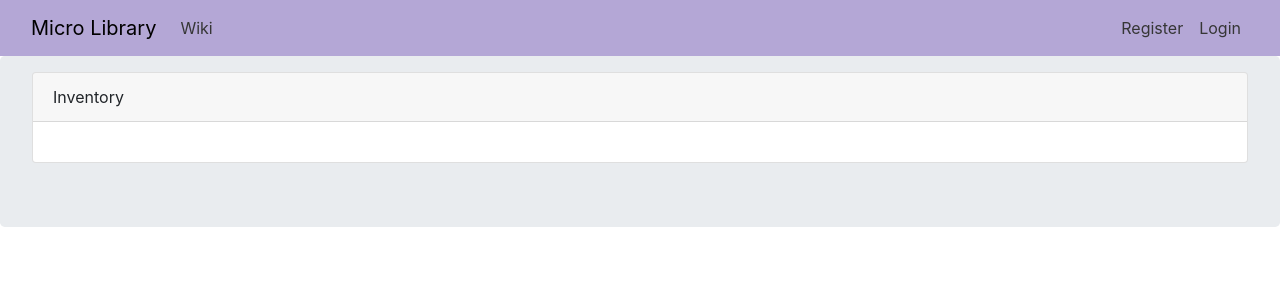
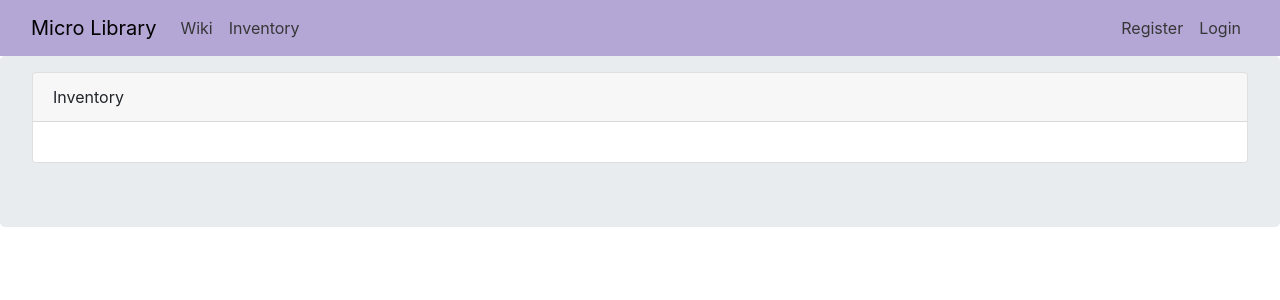
Before and after one commit to aliceseaborn/micro-library, a Flask app: page /inventory in a window 1280 px wide. Shown: the top 300 px of the page. Run offline with Flask 2, Linux system fonts and the light colour scheme; data that the repository does not hold is empty; parts of the project's set-up code (start-up, migrations or seed data) failed here and were passed over; some libraries are stand-ins or nearby versions.

Commit message:
[NEW] Add inventory page to nav

```diff
--- a/project/source/templates/base.html
+++ b/project/source/templates/base.html
@@ -32,6 +32,9 @@
 			<ul class="navbar-nav mr-auto">
 				<li class="nav-item">
 					<a class="nav-link nav-link-custom" href="{{ url_for('wiki') }}">Wiki</a>
+				</li>
+				<li class="nav-item">
+					<a class="nav-link nav-link-custom" href="{{ url_for('inventory') }}">Inventory</a>
 				</li>
 			</ul>
 			<ul class="navbar-nav">
```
----------
Problem statement:
Copy out the material above in full and exactly; its pictures are not to appear.

Answer section:
Before and after one commit to aliceseaborn/micro-library, a Flask app: page /inventory in a window 1280 px wide. Shown: the top 300 px of the page. Run offline with Flask 2, Linux system fonts and the light colour scheme; data that the repository does not hold is empty; parts of the project's set-up code (start-up, migrations or seed data) failed here and were passed over; some libraries are stand-ins or nearby versions.

Commit message:
[NEW] Add inventory page to nav

```diff
--- a/project/source/templates/base.html
+++ b/project/source/templates/base.html
@@ -32,6 +32,9 @@
 			<ul class="navbar-nav mr-auto">
 				<li class="nav-item">
 					<a class="nav-link nav-link-custom" href="{{ url_for('wiki') }}">Wiki</a>
+				</li>
+				<li class="nav-item">
+					<a class="nav-link nav-link-custom" href="{{ url_for('inventory') }}">Inventory</a>
 				</li>
 			</ul>
 			<ul class="navbar-nav">
```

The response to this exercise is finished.